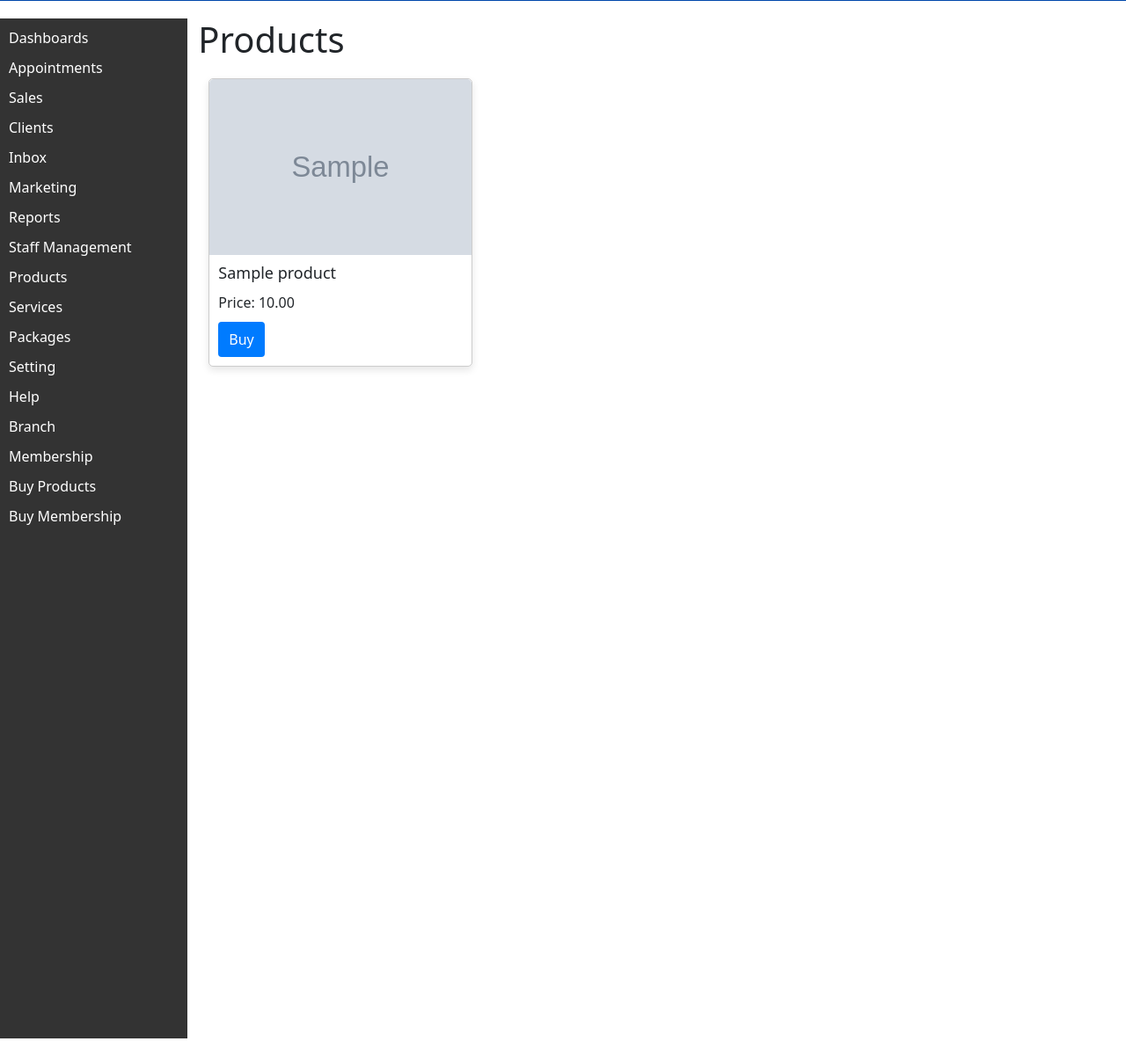
After one commit to pSeUdAiSZ/zigzag_salon, a Django app: page /salonmanager/buy_products/ in a window 1280 px wide. The commit adds this page. Shown: the part 65-1266 px from the top of the page at 88% size. Run offline with Django 4.2, Linux system fonts and the light colour scheme; tables that the repository leaves empty hold one stand-in row (values such as "Sample post"); grey boxes marked "Sample" are stand-in pictures.

Commit message:
Product Payment

```diff
--- a/salonmanager/templates/base.html
+++ b/salonmanager/templates/base.html
@@ -34,7 +34,7 @@
             background-color: #333;
             color: #fff;
             padding: 10px;
-            height: calc(100vh - 40px); /* Adjust height to account for header */
+            height: calc(150vh - 40px); /* Adjust height to account for header */
         }
         .sidebar ul {
             list-style-type: none;
@@ -89,7 +89,7 @@
                 <ul>
                     <li><a href="#">Dashboards</a></li>
                     <li><a href="{% url 'appointment_booking' %}">Appointments</a></li>
-                    <li><a href="#">Sales</a></li>
+                    <li><a href="{% url 'sales' %}">Sales</a></li>
                     <li><a href="{% url 'customer_list' %}">Clients</a></li>
                     <li><a href="#">Inbox</a></li>
                     <li><a href="#">Marketing</a></li>
@@ -102,6 +102,8 @@
                     <li><a href="#">Help</a></li>
                     <li><a href="{% url 'branch_list' %}">Branch</a></li>
                     <li><a href="{% url 'membership_purchase' %}">Membership</a></li>
+                    <li><a href="{% url 'buy_products' %}">Buy Products</a></li>
+                    <li><a href="{% url 'membership_purchase' %}">Buy Membership</a></li>
                 </ul>
             </div>
             <div class="col-10 my-div">
--- /dev/null
+++ b/salonmanager/templates/buy_products.html
@@ -0,0 +1,74 @@
+{% extends 'base.html' %}
+
+{% block content %}
+<style>
+  .row {
+    margin: 20px 0;
+  }
+
+  .card {
+    border: 1px solid #ccc;
+    border-radius: 5px;
+    box-shadow: 0 4px 8px rgba(0, 0, 0, 0.1);
+    transition: box-shadow 0.3s ease-in-out;
+    max-width: 300px;
+  }
+
+  .card:hover {
+    box-shadow: 0 8px 16px rgba(0, 0, 0, 0.1);
+  }
+
+  .card-img-top {
+    max-height: 200px;
+    object-fit: cover;
+    border-radius: 5px 5px 0 0;
+    width: 100%;
+    height: 200px;
+  }
+
+  .card-body {
+    padding: 10px;
+  }
+
+  .card-title {
+    font-size: 18px;
+    margin-bottom: 10px;
+  }
+
+  .card-text {
+    font-size: 16px;
+    margin-bottom: 10px;
+  }
+
+  .btn-primary {
+    background-color: #007bff;
+    border: none;
+    border-radius: 4px;
+    color: #fff;
+    font-size: 16px;
+    padding: 8px 12px;
+    text-decoration: none;
+    transition: background-color 0.3s ease-in-out;
+  }
+
+  .btn-primary:hover {
+    background-color: #0056b3;
+  }
+</style>
+<h1>Products</h1>
+<div class="row">
+  {% for product in products %}
+    <div class="col-4">
+      <div class="card">
+        <img src="{{ product.image.url }}" class="card-img-top" alt="{{ product.name }}">
+        <div class="card-body">
+          <h5 class="card-title">{{ product.name }}</h5>
+          <p class="card-text">Price: {{ product.price }}</p>
+          <!-- Add the "Buy" button that links to the purchase URL -->
+          <a href="{% url 'product_payment_options' product.id %}" class="btn btn-primary">Buy</a>
+        </div>
+      </div>
+    </div>
+  {% endfor %}
+</div>
+{% endblock %}
--- a/salonmanager/urls.py
+++ b/salonmanager/urls.py
@@ -77,5 +77,12 @@ urlpatterns = [
     path('add_tips/<int:id>/', views.add_tips,name='add_tips'),
     path('process_payment/', views.process_payment, name='process_payment'),
 
-   #path('create_invoice/', views.create_invoice, name='create_invoice'),
+    path('create_invoice/', views.create_invoice, name='create_invoice'),
+
+    path('buy_products/', views.buy_products, name='buy_products'),
+    #path('buy_product_details/<int:product_id>/', views.buy_product_details, name='buy_product_details'),
+
+    path('product/<int:product_id>/payment_options/', views.product_payment_options, name='product_payment_options'),
+    path('product/<int:product_id>/add_discount/', views.add_product_discount, name='add_product_discount'),
+    path('product/<int:product_id>/add_tips/', views.add_product_tips, name='add_product_tips'),
 ]
--- a/salonmanager/views.py
+++ b/salonmanager/views.py
@@ -864,11 +864,11 @@ def product_search(request):
 
 
 
+
 def payment_options(request, id=None, discount = 0):
     tax=0
     app = Appointment.objects.all()
     print(app)
-
 
 
     if request.method =='POST':
@@ -1032,3 +1032,143 @@ def create_invoice(request, appointment_id):
         'form': form,
     })
 """
+
+
+
+
+def buy_products(request):
+    products = Product.objects.all()
+    context = {
+        'products': products
+    }
+    return render(request, 'buy_products.html', context)
+
+
+def buy_product_details(request, product_id):
+    product = get_object_or_404(Product, id=product_id)
+    # Add code here to handle the purchase of the product
+    # For example, you can create an order, add the product to the order, and process the payment
+    # After successful payment, you can redirect the user to a success page or confirmation page
+    # For demonstration purposes, I'll simply render a template to show the product details
+    context = {
+        'product': product
+    }
+    return render(request, 'buy_product_details.html', context)
+
+
+
+
+
+from django.shortcuts import render, get_object_or_404
+from .models import Product
+
+def product_payment_options(request, product_id=None, discount=0):
+    tax = 0
+
+    if request.method =='POST':
+        product = get_object_or_404(Product, id=product_id)
+        tax = 0.05 * product.price
+        total_price = product.price + tax
+    else:
+        product = get_object_or_404(Product, id=product_id)
+        if discount == 0:
+            tax = 0.05 * product.price
+            total_price = product.price + tax
+        else:
+            discounted_price = product.price - (product.price * discount * 0.01)
+            tax = 0.05 * discounted_price
+            total_price = discounted_price + tax
+    """
+    if tips == 0:
+        pass
+    else:
+        total_price = total_price + tips
+    """
+
+    context = {
+        'product': product,
+        'discount': discount,
+        'tax': tax,
+        'total_price': total_price,
+        #'tips': tips,
+    }
+
+    return render(request, 'make_product_payment.html', context)
+
+"""
+from django.shortcuts import render, get_object_or_404
+from .models import Product
+
+def product_payment_options(request):
+    tax = 0
+    total_price = 0
+    discount = 0
+    tips = 0
+    products = []
+
+    if request.method == 'POST':
+        # Handle the form submission if needed
+        pass
+    else:
+        # Get the product IDs from the user's session or any other method you use to store the selected products
+        product_ids = request.session.get('selected_products', [])  # Assuming you store product IDs in the session
+
+        # Retrieve the products based on the product IDs
+        products = Product.objects.filter(id__in=product_ids)
+
+        # Calculate the total price and tax for all products
+        for product in products:
+            total_price += product.price
+            tax += 0.05 * product.price
+
+        # Apply discount if any (you can update this logic as needed)
+        if discount != 0:
+            discounted_price = total_price - (total_price * discount * 0.01)
+            tax = 0.05 * discounted_price
+            total_price = discounted_price + tax
+
+        # Add tips to the total price (you can include tips as a variable)
+        tips = request.POST.get('tips')
+        if tips:
+            total_price += float(tips)
+
+    context = {
+        'products': products,
+        'discount': discount,
+        'tax': tax,
+        'total_price': total_price,
+        'tips': tips,
+    }
+
+    return render(request, 'make_product_payment.html', context)
+"""
+
+
+
+
+
+
+
+
+def add_product_discount(request, product_id):
+    product = get_object_or_404(Product, id=product_id)
+    if request.method == 'POST':
+        discount = float(request.POST.get('discount'))
+        discounted_price = product.price - (discount * product.price * 0.01)
+        product.discounted_price = discounted_price
+        product.save()
+
+    return redirect('product_payment_options', product_id, discount)
+
+
+from django.shortcuts import render, get_object_or_404, redirect
+from .models import Product
+
+def add_product_tips(request, product_id):
+    product = get_object_or_404(Product, id=product_id)
+    if request.method == 'POST':
+        tips = float(request.POST.get('tips'))
+        product.tips = tips
+        product.save()
+
+    return redirect('product_payment_options', product_id)
```
Also changed, not shown: salonmanager/templates/buy_product_details.html (added, +70 -0 lines), salonmanager/templates/make_product_payment.html (added, +109 -0 lines).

> _ACTION ITEM_
For every line above that has "render" in it, copy the line.

> _OUTPUT OF THE TASK_
+    return render(request, 'buy_products.html', context)
+    # For demonstration purposes, I'll simply render a template to show the product details
+    return render(request, 'buy_product_details.html', context)
+from django.shortcuts import render, get_object_or_404
+    return render(request, 'make_product_payment.html', context)
+from django.shortcuts import render, get_object_or_404
+    return render(request, 'make_product_payment.html', context)
+from django.shortcuts import render, get_object_or_404, redirect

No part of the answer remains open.